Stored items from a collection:
──────────────────────────────

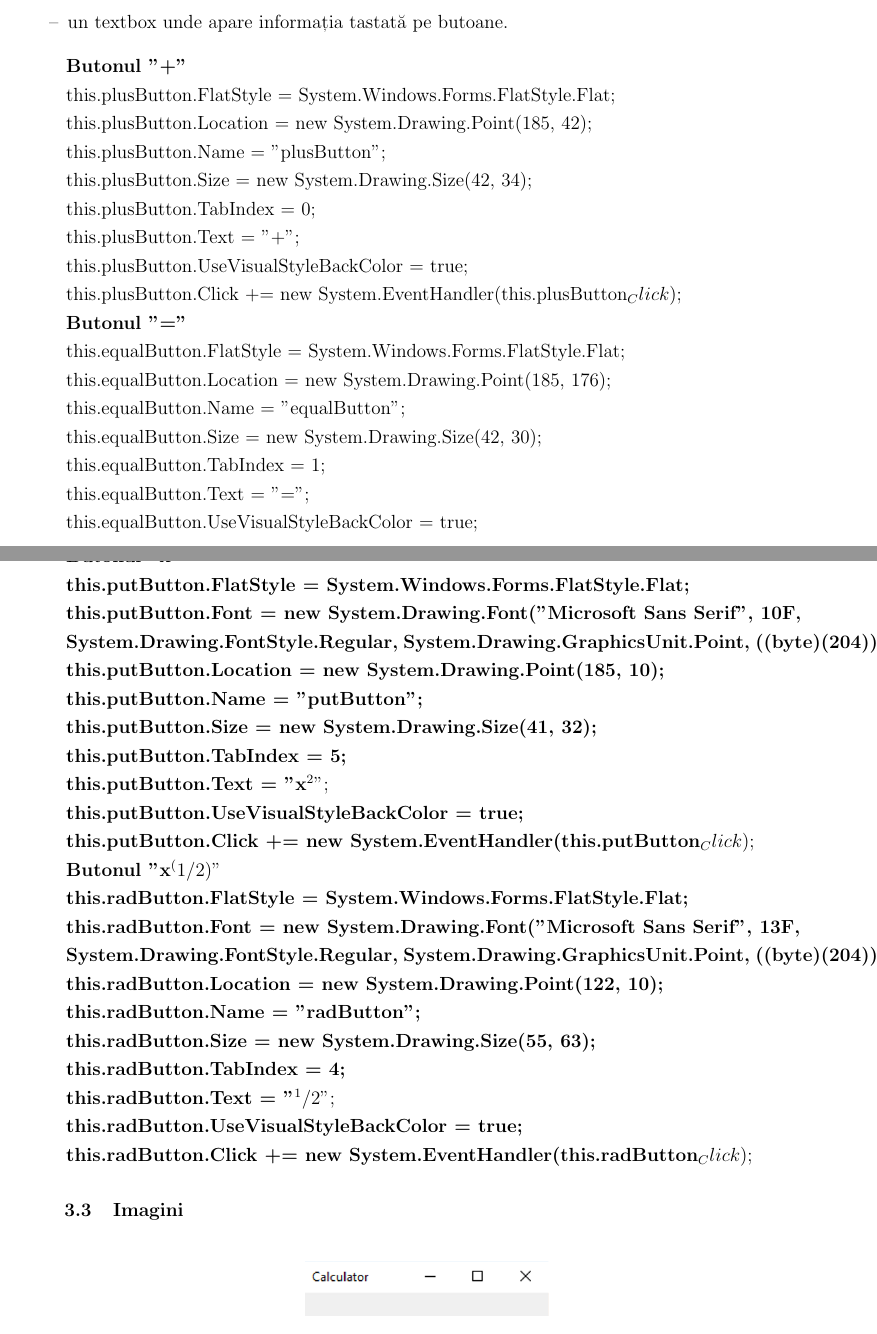
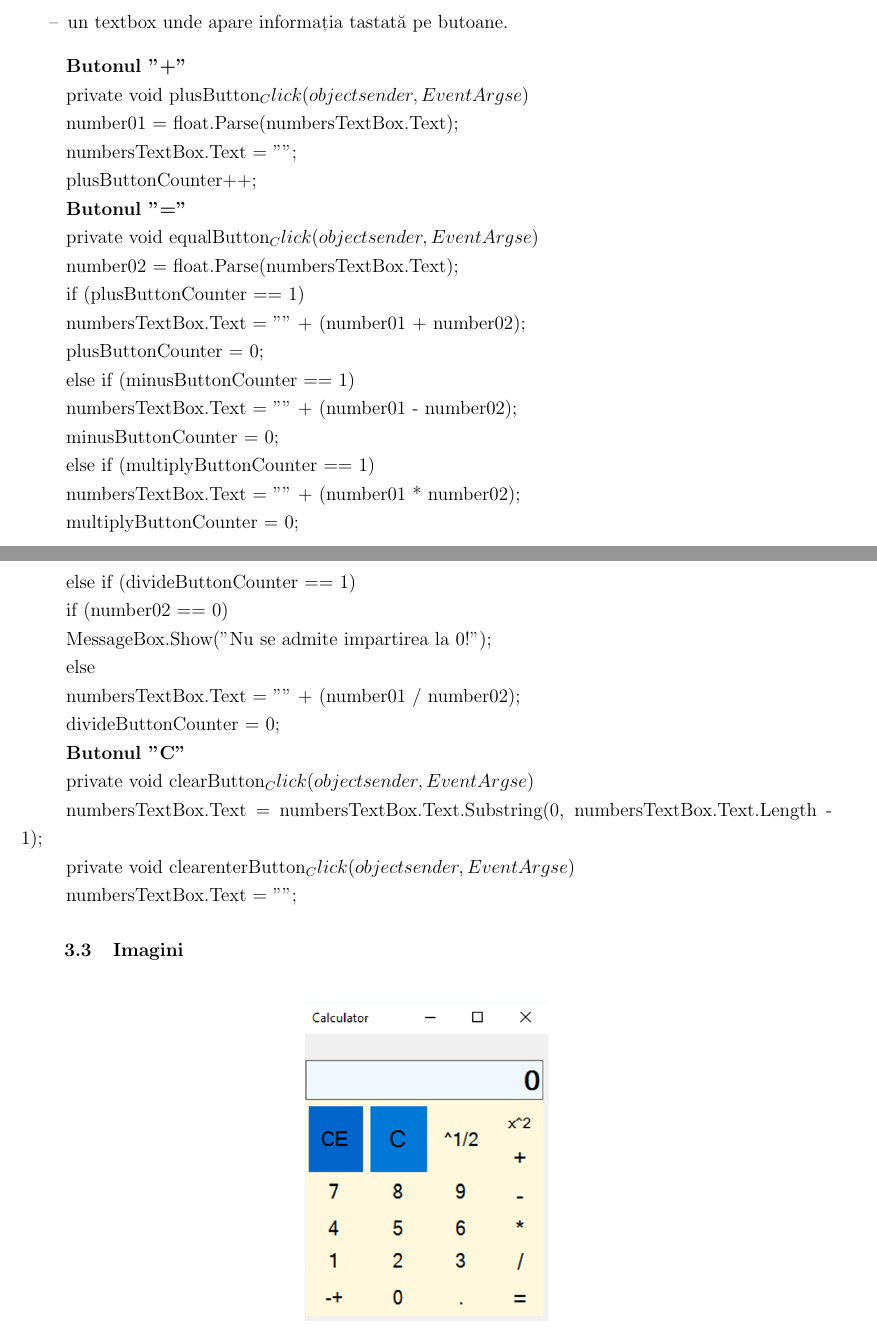
Before and after one commit to MarinaJechiuTI154/MIDPS, a LaTeX document (Lab 2/TEX template/Lab_template.tex, which reads Lab 2/TEX template/Chapter_1.tex): two parts of pages 3 and 4 of 7, joined at a grey line, cut so that both start at the same text. The pictures show the PDF file Lab 2/TEX template/Lab_template.pdf that the author committed with the source.

Commit message:
final final

```diff
--- a/Lab 2/TEX template/Chapter_1.tex
+++ b/Lab 2/TEX template/Chapter_1.tex
@@ -25,86 +25,95 @@
 
 	\textbf{Butonul "+"}
 
-	this.plusButton.FlatStyle = System.Windows.Forms.FlatStyle.Flat;
+	   private void plusButton_Click(object sender, EventArgs e)
 
-    this.plusButton.Location = new System.Drawing.Point(185, 42);
+        {
 
-    this.plusButton.Name = "plusButton";
+            number01 = float.Parse(numbersTextBox.Text);
 
-    this.plusButton.Size = new System.Drawing.Size(42, 34);
+            numbersTextBox.Text = "";
 
-    this.plusButton.TabIndex = 0;
+            plusButtonCounter++;
 
-    this.plusButton.Text = "+";
-
-    this.plusButton.UseVisualStyleBackColor = true;
-
-    this.plusButton.Click += new System.EventHandler(this.plusButton_Click);
-
+        }
 
 	\textbf{Butonul "="}
 
-	this.equalButton.FlatStyle = System.Windows.Forms.FlatStyle.Flat;
+	private void equalButton_Click(object sender, EventArgs e)
 
-    this.equalButton.Location = new System.Drawing.Point(185, 176);
+        {
+            number02 = float.Parse(numbersTextBox.Text);
 
-    this.equalButton.Name = "equalButton";
+            if (plusButtonCounter == 1)
 
-    this.equalButton.Size = new System.Drawing.Size(42, 30);
+            {
+                numbersTextBox.Text = "" + (number01 + number02);
 
-    this.equalButton.TabIndex = 1;
+                plusButtonCounter = 0;
 
-    this.equalButton.Text = "=";
+            }
 
-   this.equalButton.UseVisualStyleBackColor = true;
+            else if (minusButtonCounter == 1)
+            {
 
-   this.equalButton.Click += new System.EventHandler(this.equalButton_Click);
+                numbersTextBox.Text = "" + (number01 - number02);
+
+                minusButtonCounter = 0;
+
+            }
+
+            else if (multiplyButtonCounter == 1)
+
+            {
+
+                numbersTextBox.Text = "" + (number01 * number02);
+
+                multiplyButtonCounter = 0;
+
+            }
+
+            else if (divideButtonCounter == 1)
+
+            {
+
+                if (number02 == 0)
+
+                {
+
+                    MessageBox.Show("Nu se admite impartirea la 0!");
+
+                }
+
+                else
+
+                {
+
+                    numbersTextBox.Text = "" + (number01 / number02);
+
+                    divideButtonCounter = 0;
+                }
+            }
+        }
+
+   \textbf{Butonul "C"}
+
+  private void clearButton_Click(object sender, EventArgs e)
+
+        {
+
+            numbersTextBox.Text = numbersTextBox.Text.Substring(0, numbersTextBox.Text.Length - 1);
+
+        }
+
+        private void clearenterButton_Click(object sender, EventArgs e)
+
+        {
+
+            numbersTextBox.Text = "";
+
+        }
 
 
-   \textbf{Butonul "x^2"}
-
-
-   this.putButton.FlatStyle = System.Windows.Forms.FlatStyle.Flat;
-
-   this.putButton.Font = new System.Drawing.Font("Microsoft Sans Serif", 10F,
-
-   System.Drawing.FontStyle.Regular, System.Drawing.GraphicsUnit.Point, ((byte)(204)));
-
-   this.putButton.Location = new System.Drawing.Point(185, 10);
-
-   this.putButton.Name = "putButton";
-
-   this.putButton.Size = new System.Drawing.Size(41, 32);
-
-   this.putButton.TabIndex = 5;
-
-   this.putButton.Text = "x^2";
-
-   this.putButton.UseVisualStyleBackColor = true;
-
-   this.putButton.Click += new System.EventHandler(this.putButton_Click);
-
-   \textbf{Butonul "x^(1/2)"}
-
-	this.radButton.FlatStyle = System.Windows.Forms.FlatStyle.Flat;
-
-    this.radButton.Font = new System.Drawing.Font("Microsoft Sans Serif", 13F,
-
-    System.Drawing.FontStyle.Regular, System.Drawing.GraphicsUnit.Point, ((byte)(204)));
-
-    this.radButton.Location = new System.Drawing.Point(122, 10);
-
-    this.radButton.Name = "radButton";
-
-    this.radButton.Size = new System.Drawing.Size(55, 63);
-
-    this.radButton.TabIndex = 4;
-
-    this.radButton.Text = "^1/2";
-
-    this.radButton.UseVisualStyleBackColor = true;
-
-    this.radButton.Click += new System.EventHandler(this.radButton_Click);
 
 \subsection{Imagini}
 
```
Also changed, not shown: Lab 2/TEX template/Lab_template.pdf, 1 other file.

──────────────────────────────

EXERCISE: From the first line to the last, give the data again exactly, but without pictures.

ANSWER TO THIS PROBLEM:
Before and after one commit to MarinaJechiuTI154/MIDPS, a LaTeX document (Lab 2/TEX template/Lab_template.tex, which reads Lab 2/TEX template/Chapter_1.tex): two parts of pages 3 and 4 of 7, joined at a grey line, cut so that both start at the same text. The pictures show the PDF file Lab 2/TEX template/Lab_template.pdf that the author committed with the source.

Commit message:
final final

```diff
--- a/Lab 2/TEX template/Chapter_1.tex
+++ b/Lab 2/TEX template/Chapter_1.tex
@@ -25,86 +25,95 @@
 
 	\textbf{Butonul "+"}
 
-	this.plusButton.FlatStyle = System.Windows.Forms.FlatStyle.Flat;
+	   private void plusButton_Click(object sender, EventArgs e)
 
-    this.plusButton.Location = new System.Drawing.Point(185, 42);
+        {
 
-    this.plusButton.Name = "plusButton";
+            number01 = float.Parse(numbersTextBox.Text);
 
-    this.plusButton.Size = new System.Drawing.Size(42, 34);
+            numbersTextBox.Text = "";
 
-    this.plusButton.TabIndex = 0;
+            plusButtonCounter++;
 
-    this.plusButton.Text = "+";
-
-    this.plusButton.UseVisualStyleBackColor = true;
-
-    this.plusButton.Click += new System.EventHandler(this.plusButton_Click);
-
+        }
 
 	\textbf{Butonul "="}
 
-	this.equalButton.FlatStyle = System.Windows.Forms.FlatStyle.Flat;
+	private void equalButton_Click(object sender, EventArgs e)
 
-    this.equalButton.Location = new System.Drawing.Point(185, 176);
+        {
+            number02 = float.Parse(numbersTextBox.Text);
 
-    this.equalButton.Name = "equalButton";
+            if (plusButtonCounter == 1)
 
-    this.equalButton.Size = new System.Drawing.Size(42, 30);
+            {
+                numbersTextBox.Text = "" + (number01 + number02);
 
-    this.equalButton.TabIndex = 1;
+                plusButtonCounter = 0;
 
-    this.equalButton.Text = "=";
+            }
 
-   this.equalButton.UseVisualStyleBackColor = true;
+            else if (minusButtonCounter == 1)
+            {
 
-   this.equalButton.Click += new System.EventHandler(this.equalButton_Click);
+                numbersTextBox.Text = "" + (number01 - number02);
+
+                minusButtonCounter = 0;
+
+            }
+
+            else if (multiplyButtonCounter == 1)
+
+            {
+
+                numbersTextBox.Text = "" + (number01 * number02);
+
+                multiplyButtonCounter = 0;
+
+            }
+
+            else if (divideButtonCounter == 1)
+
+            {
+
+                if (number02 == 0)
+
+                {
+
+                    MessageBox.Show("Nu se admite impartirea la 0!");
+
+                }
+
+                else
+
+                {
+
+                    numbersTextBox.Text = "" + (number01 / number02);
+
+                    divideButtonCounter = 0;
+                }
+            }
+        }
+
+   \textbf{Butonul "C"}
+
+  private void clearButton_Click(object sender, EventArgs e)
+
+        {
+
+            numbersTextBox.Text = numbersTextBox.Text.Substring(0, numbersTextBox.Text.Length - 1);
+
+        }
+
+        private void clearenterButton_Click(object sender, EventArgs e)
+
+        {
+
+            numbersTextBox.Text = "";
+
+        }
 
 
-   \textbf{Butonul "x^2"}
-
-
-   this.putButton.FlatStyle = System.Windows.Forms.FlatStyle.Flat;
-
-   this.putButton.Font = new System.Drawing.Font("Microsoft Sans Serif", 10F,
-
-   System.Drawing.FontStyle.Regular, System.Drawing.GraphicsUnit.Point, ((byte)(204)));
-
-   this.putButton.Location = new System.Drawing.Point(185, 10);
-
-   this.putButton.Name = "putButton";
-
-   this.putButton.Size = new System.Drawing.Size(41, 32);
-
-   this.putButton.TabIndex = 5;
-
-   this.putButton.Text = "x^2";
-
-   this.putButton.UseVisualStyleBackColor = true;
-
-   this.putButton.Click += new System.EventHandler(this.putButton_Click);
-
-   \textbf{Butonul "x^(1/2)"}
-
-	this.radButton.FlatStyle = System.Windows.Forms.FlatStyle.Flat;
-
-    this.radButton.Font = new System.Drawing.Font("Microsoft Sans Serif", 13F,
-
-    System.Drawing.FontStyle.Regular, System.Drawing.GraphicsUnit.Point, ((byte)(204)));
-
-    this.radButton.Location = new System.Drawing.Point(122, 10);
-
-    this.radButton.Name = "radButton";
-
-    this.radButton.Size = new System.Drawing.Size(55, 63);
-
-    this.radButton.TabIndex = 4;
-
-    this.radButton.Text = "^1/2";
-
-    this.radButton.UseVisualStyleBackColor = true;
-
-    this.radButton.Click += new System.EventHandler(this.radButton_Click);
 
 \subsection{Imagini}
 
```
Also changed, not shown: Lab 2/TEX template/Lab_template.pdf, 1 other file.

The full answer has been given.